--- START ---
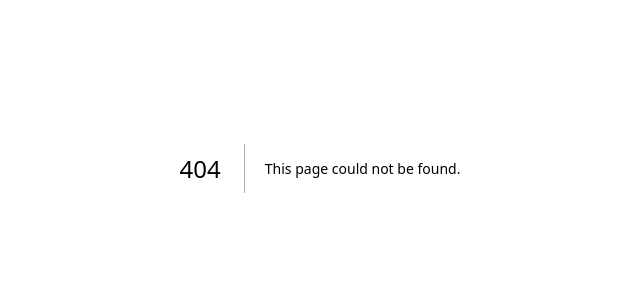
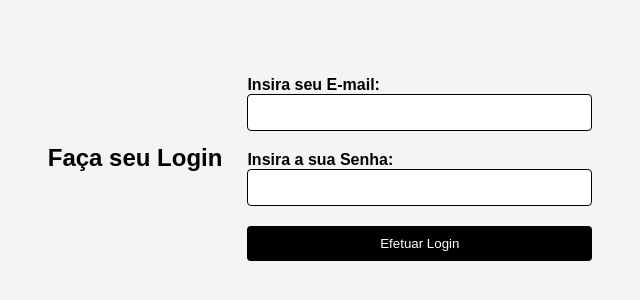
Before and after one commit to Jujuzix/projeto-FrontEnd-PTAC, a Next.js app: page /paginaLogin in a window 1280 px wide. Before the commit this address had no page. Shown: the part 232-532 px from the top of the page, without its empty margins (320-960 px from the left). Built offline with nearby package versions, Linux system fonts and the light colour scheme.

Commit message:
Criação da pagina de login, que ira direcionar a entrada para a pagina inicial

```diff
--- /dev/null
+++ b/src/app/paginaLogin/page.tsx
@@ -0,0 +1,41 @@
+'use client';
+import { use, useState } from "react";
+import { useRouter } from "next/navigation";
+import styles from "../styles/login.module.css"; // ajuste o caminho conforme necessário
+import { error } from "console";
+
+export default function Login() {
+  const [email, setEmail] = useState("");
+  const [senha, setSenha] = useState("");
+  const [erro, setErro] = useState("");
+  const router = useRouter();
+
+  //Manipulador de Eventos para formulario de login dentro de uma aplicação.
+  const handleLogin = (event:React.FormEvent<HTMLFormElement>) => {
+    event.preventDefault();//preve o cancelamento de algum evento.
+    if(email === 'email111@gmail.example.com' && senha ==='senha123'){
+        router.push('/') // verificação das credenciais para entrar dentro da pagina principal.
+    } else{
+        setErro ("Email ou Senha Inválidos.") //se a verificação tiver erro, retornará esta mensagem.
+    }
+  }
+
+    return (
+      <div className={styles.paginaLogin}>
+          <h1 className={styles.titulo}>Faça seu Login</h1>
+          <form onSubmit={handleLogin}>
+            <div className={styles.email}>
+              <label htmlFor="email">Insira seu E-mail:</label>
+              <input className={styles.input} type="email" id="email" value={email} onChange={(e) => setEmail(e.target.value)} required />
+            </div>
+
+            <div className={styles.senha}>
+              <label htmlFor="senha">Insira a sua Senha:</label>
+              <input className={styles.input} type="password" id="senha" value={senha} onChange={(e) => setSenha(e.target.value)} required />
+            </div>
+            {erro && <p className={styles.msgErro}>{erro}</p>}
+              <button type="submit" className={styles.botao}>Efetuar Login</button>
+          </form>
+      </div>
+    );
+  }
--- a/src/app/styles/login.module.css
+++ b/src/app/styles/login.module.css
@@ -0,0 +1,62 @@
+.paginaLogin {
+    color: black;
+    font-family: Arial, sans-serif;
+    background-color: #f4f4f4;
+    display: flex;
+    justify-content: center;
+    align-items: center;
+    height: 100vh;
+    margin: 0;
+}
+
+.email .senha{
+        background-color: white;
+        border-radius: 8px;
+        box-shadow: 0 2px 10px rgba(0, 0, 0, 0.1);
+        padding: 20px;
+        width: 300px;
+
+}
+
+.titulo{
+    font-size: 24px;
+    margin-bottom: 20px;
+    text-align: center;
+    margin-right: 25px;
+}
+
+.email{
+    margin-bottom: 5px;
+    display: block;
+    font-weight: bold;
+}
+
+.senha{
+    margin-bottom: 5px;
+    display: block;
+    font-weight: bold;
+}
+
+.input{
+    width: 100%;
+    padding: 10px;
+    margin-bottom: 15px;
+    border: 1px solid #000000;
+    border-radius: 4px;
+    box-sizing: border-box;
+}
+
+.msgErro{
+    text-align: center;
+    color: #ff0000;
+}
+
+.botao{
+    background-color: #000000;
+    color: white;
+    padding: 10px;
+    border: none;
+    border-radius: 4px;
+    cursor: pointer;
+    width: 100%;
+}
```
Also changed, not shown: src/app/page.tsx (+7 -8 lines), src/app/paginaPrincipal/page.tsx (deleted, +0 -18 lines), src/app/styles/page.module.css (+5 -5 lines).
--- END ---
- [TASK PROMPT] Please go through the data above and copy each line containing the word "onChange".

- [WRITTEN SOLUTION]
+              <input className={styles.input} type="email" id="email" value={email} onChange={(e) => setEmail(e.target.value)} required />
+              <input className={styles.input} type="password" id="senha" value={senha} onChange={(e) => setSenha(e.target.value)} required />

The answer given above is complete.